**Directions for this task:**
Find the string "Capability" in the data, then copy every line where it is found.

....

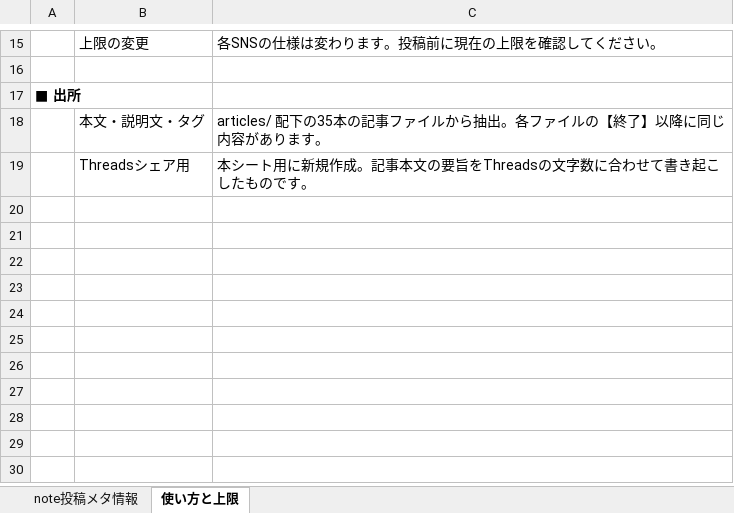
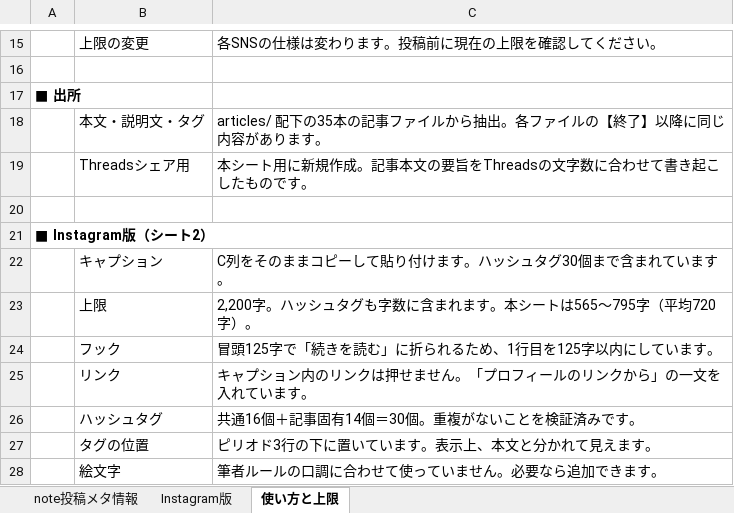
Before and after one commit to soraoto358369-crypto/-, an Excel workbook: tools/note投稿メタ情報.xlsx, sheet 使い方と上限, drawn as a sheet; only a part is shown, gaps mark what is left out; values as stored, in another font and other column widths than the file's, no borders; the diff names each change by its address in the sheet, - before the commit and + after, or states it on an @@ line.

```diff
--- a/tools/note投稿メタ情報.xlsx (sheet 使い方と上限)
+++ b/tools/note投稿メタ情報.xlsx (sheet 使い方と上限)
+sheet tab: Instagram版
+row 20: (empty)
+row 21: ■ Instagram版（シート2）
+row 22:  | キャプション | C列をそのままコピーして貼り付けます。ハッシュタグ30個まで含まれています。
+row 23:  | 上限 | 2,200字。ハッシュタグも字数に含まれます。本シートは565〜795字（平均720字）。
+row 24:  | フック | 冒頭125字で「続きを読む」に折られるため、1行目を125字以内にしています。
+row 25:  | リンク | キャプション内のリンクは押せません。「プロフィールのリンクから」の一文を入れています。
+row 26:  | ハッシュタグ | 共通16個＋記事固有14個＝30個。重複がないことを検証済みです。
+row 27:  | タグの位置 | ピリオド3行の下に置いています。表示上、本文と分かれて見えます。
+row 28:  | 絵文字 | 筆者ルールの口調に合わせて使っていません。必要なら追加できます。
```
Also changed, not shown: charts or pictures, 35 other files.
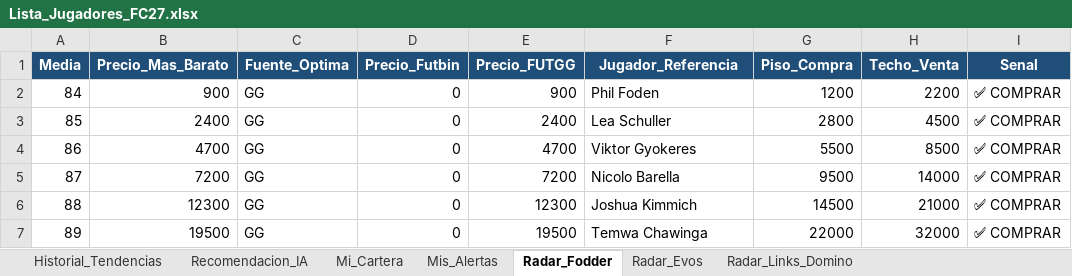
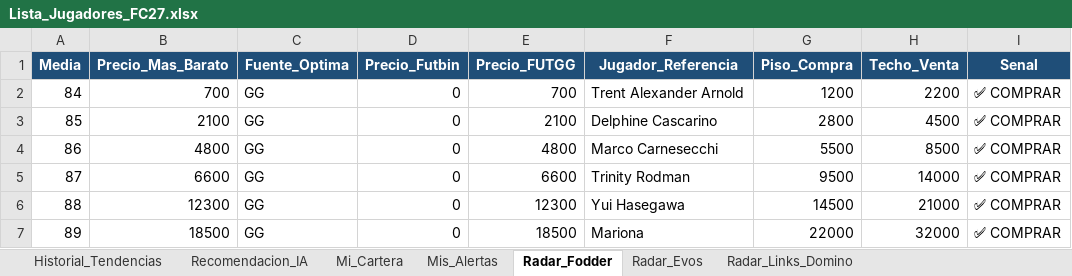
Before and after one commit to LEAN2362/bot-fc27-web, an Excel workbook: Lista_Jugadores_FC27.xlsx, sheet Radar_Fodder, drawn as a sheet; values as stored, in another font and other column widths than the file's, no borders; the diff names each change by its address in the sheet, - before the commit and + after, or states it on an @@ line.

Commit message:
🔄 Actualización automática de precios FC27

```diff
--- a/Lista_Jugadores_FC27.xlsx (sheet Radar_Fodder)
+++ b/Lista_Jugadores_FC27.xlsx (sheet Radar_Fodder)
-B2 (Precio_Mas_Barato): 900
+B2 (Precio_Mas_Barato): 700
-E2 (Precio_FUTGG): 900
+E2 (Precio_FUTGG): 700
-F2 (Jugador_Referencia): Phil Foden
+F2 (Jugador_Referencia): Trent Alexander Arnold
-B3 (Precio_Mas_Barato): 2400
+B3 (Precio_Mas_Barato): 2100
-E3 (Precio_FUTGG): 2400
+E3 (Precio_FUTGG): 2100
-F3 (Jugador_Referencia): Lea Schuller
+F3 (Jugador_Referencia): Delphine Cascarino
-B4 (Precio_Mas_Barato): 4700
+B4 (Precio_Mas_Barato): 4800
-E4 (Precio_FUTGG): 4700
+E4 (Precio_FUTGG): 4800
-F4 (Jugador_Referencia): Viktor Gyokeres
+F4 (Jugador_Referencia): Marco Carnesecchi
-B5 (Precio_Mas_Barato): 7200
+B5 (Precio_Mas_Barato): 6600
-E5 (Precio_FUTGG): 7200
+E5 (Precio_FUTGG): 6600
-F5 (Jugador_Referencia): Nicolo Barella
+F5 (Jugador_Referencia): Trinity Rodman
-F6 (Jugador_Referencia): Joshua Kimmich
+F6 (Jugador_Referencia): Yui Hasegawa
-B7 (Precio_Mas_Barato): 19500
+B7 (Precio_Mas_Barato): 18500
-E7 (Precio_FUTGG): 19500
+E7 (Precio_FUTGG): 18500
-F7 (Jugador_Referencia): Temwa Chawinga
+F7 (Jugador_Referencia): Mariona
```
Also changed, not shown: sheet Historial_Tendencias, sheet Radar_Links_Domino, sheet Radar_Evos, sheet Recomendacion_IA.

....

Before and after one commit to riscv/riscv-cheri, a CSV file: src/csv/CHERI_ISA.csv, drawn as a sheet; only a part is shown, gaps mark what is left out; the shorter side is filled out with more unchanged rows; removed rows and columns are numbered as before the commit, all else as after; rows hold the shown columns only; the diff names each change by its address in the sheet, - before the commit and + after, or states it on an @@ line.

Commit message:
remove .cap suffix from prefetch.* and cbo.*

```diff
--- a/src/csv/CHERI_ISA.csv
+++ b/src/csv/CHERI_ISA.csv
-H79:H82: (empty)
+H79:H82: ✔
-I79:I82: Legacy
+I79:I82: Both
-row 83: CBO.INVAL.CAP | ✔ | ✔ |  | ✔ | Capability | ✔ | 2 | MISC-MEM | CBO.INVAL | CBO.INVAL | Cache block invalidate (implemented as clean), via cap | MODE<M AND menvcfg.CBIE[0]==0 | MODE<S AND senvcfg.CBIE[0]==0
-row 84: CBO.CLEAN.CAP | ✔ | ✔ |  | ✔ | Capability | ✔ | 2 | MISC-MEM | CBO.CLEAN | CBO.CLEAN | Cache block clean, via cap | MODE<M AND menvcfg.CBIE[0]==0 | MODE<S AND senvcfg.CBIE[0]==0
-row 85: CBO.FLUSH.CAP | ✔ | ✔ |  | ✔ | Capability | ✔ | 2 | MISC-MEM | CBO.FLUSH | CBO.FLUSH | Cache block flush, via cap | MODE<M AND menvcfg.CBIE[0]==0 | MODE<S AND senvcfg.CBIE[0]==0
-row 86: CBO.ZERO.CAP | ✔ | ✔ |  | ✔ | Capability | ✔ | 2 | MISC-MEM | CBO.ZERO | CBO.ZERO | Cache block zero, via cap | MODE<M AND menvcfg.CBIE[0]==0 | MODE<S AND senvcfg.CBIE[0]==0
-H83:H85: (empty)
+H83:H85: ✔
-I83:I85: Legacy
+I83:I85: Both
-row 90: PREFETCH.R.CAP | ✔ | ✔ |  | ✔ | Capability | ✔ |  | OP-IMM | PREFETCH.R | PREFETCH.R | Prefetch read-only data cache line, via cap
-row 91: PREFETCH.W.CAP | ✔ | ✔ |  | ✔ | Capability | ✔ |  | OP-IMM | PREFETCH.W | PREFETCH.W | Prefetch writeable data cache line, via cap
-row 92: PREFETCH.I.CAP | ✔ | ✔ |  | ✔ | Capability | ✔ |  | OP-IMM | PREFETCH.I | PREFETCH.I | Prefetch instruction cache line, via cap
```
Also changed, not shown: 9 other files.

....

**Task answer:**
-row 83: CBO.INVAL.CAP | ✔ | ✔ |  | ✔ | Capability | ✔ | 2 | MISC-MEM | CBO.INVAL | CBO.INVAL | Cache block invalidate (implemented as clean), via cap | MODE<M AND menvcfg.CBIE[0]==0 | MODE<S AND senvcfg.CBIE[0]==0
-row 84: CBO.CLEAN.CAP | ✔ | ✔ |  | ✔ | Capability | ✔ | 2 | MISC-MEM | CBO.CLEAN | CBO.CLEAN | Cache block clean, via cap | MODE<M AND menvcfg.CBIE[0]==0 | MODE<S AND senvcfg.CBIE[0]==0
-row 85: CBO.FLUSH.CAP | ✔ | ✔ |  | ✔ | Capability | ✔ | 2 | MISC-MEM | CBO.FLUSH | CBO.FLUSH | Cache block flush, via cap | MODE<M AND menvcfg.CBIE[0]==0 | MODE<S AND senvcfg.CBIE[0]==0
-row 86: CBO.ZERO.CAP | ✔ | ✔ |  | ✔ | Capability | ✔ | 2 | MISC-MEM | CBO.ZERO | CBO.ZERO | Cache block zero, via cap | MODE<M AND menvcfg.CBIE[0]==0 | MODE<S AND senvcfg.CBIE[0]==0
-row 90: PREFETCH.R.CAP | ✔ | ✔ |  | ✔ | Capability | ✔ |  | OP-IMM | PREFETCH.R | PREFETCH.R | Prefetch read-only data cache line, via cap
-row 91: PREFETCH.W.CAP | ✔ | ✔ |  | ✔ | Capability | ✔ |  | OP-IMM | PREFETCH.W | PREFETCH.W | Prefetch writeable data cache line, via cap
-row 92: PREFETCH.I.CAP | ✔ | ✔ |  | ✔ | Capability | ✔ |  | OP-IMM | PREFETCH.I | PREFETCH.I | Prefetch instruction cache line, via cap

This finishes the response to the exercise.